This article is an excerpt from the Shortform book guide to "The Art of Impossible" by Steven Kotler.
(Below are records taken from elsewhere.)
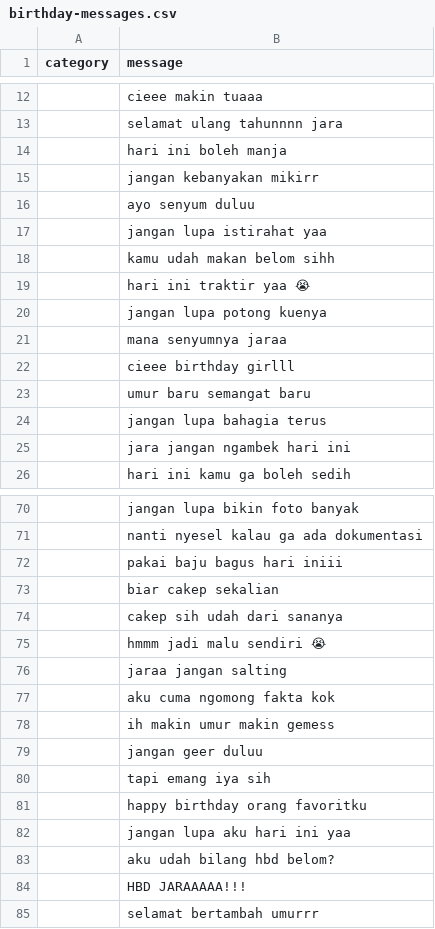
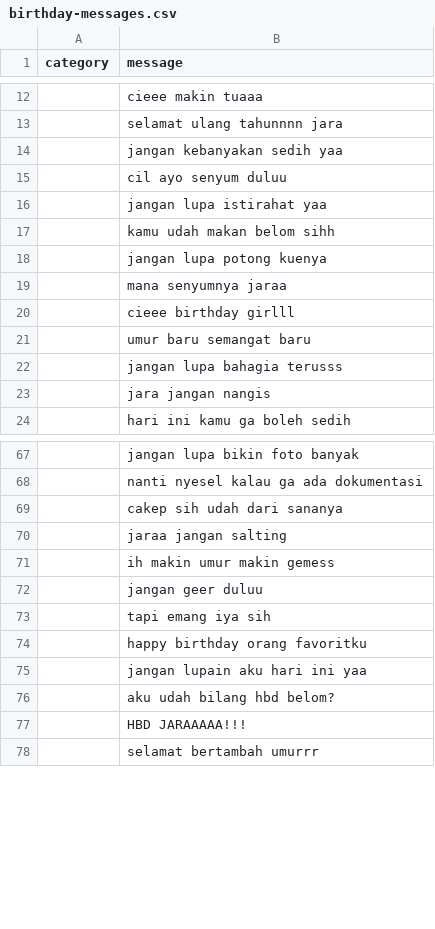
Before and after one commit to bbmoralezz/birthday, a CSV file: 2026/assets/messages/birthday-messages.csv, drawn as a sheet; only a part is shown, gaps mark what is left out; the diff covers the shown part only.

Commit message:
Update birthday-messages.csv

```diff
--- a/2026/assets/messages/birthday-messages.csv
+++ b/2026/assets/messages/birthday-messages.csv
@@ -13,8 +13,6 @@ category,message
 ,selamat ulang tahunnnn jara
-,hari ini boleh manja
-,jangan kebanyakan mikirr
-,ayo senyum duluu
+,jangan kebanyakan sedih yaa
+,cil ayo senyum duluu
 ,jangan lupa istirahat yaa
 ,kamu udah makan belom sihh
-,hari ini traktir yaa 😭
 ,jangan lupa potong kuenya
@@ -23,4 +21,4 @@ category,message
 ,umur baru semangat baru
-,jangan lupa bahagia terus
-,jara jangan ngambek hari ini
+,jangan lupa bahagia terusss
+,jara jangan nangis
 ,hari ini kamu ga boleh sedih
@@ -71,8 +68,4 @@ category,message
 ,nanti nyesel kalau ga ada dokumentasi
-,pakai baju bagus hari iniii
-,biar cakep sekalian
 ,cakep sih udah dari sananya
-,hmmm jadi malu sendiri 😭
 ,jaraa jangan salting
-,aku cuma ngomong fakta kok
 ,ih makin umur makin gemess
@@ -81,3 +74,3 @@ category,message
 ,happy birthday orang favoritku
-,jangan lupa aku hari ini yaa
+,jangan lupain aku hari ini yaa
 ,aku udah bilang hbd belom?
```
Also changed, not shown: 2 removed rows and 4 edited cells elsewhere in this file.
Shortform has the world's best summaries and analyses of books you should be reading.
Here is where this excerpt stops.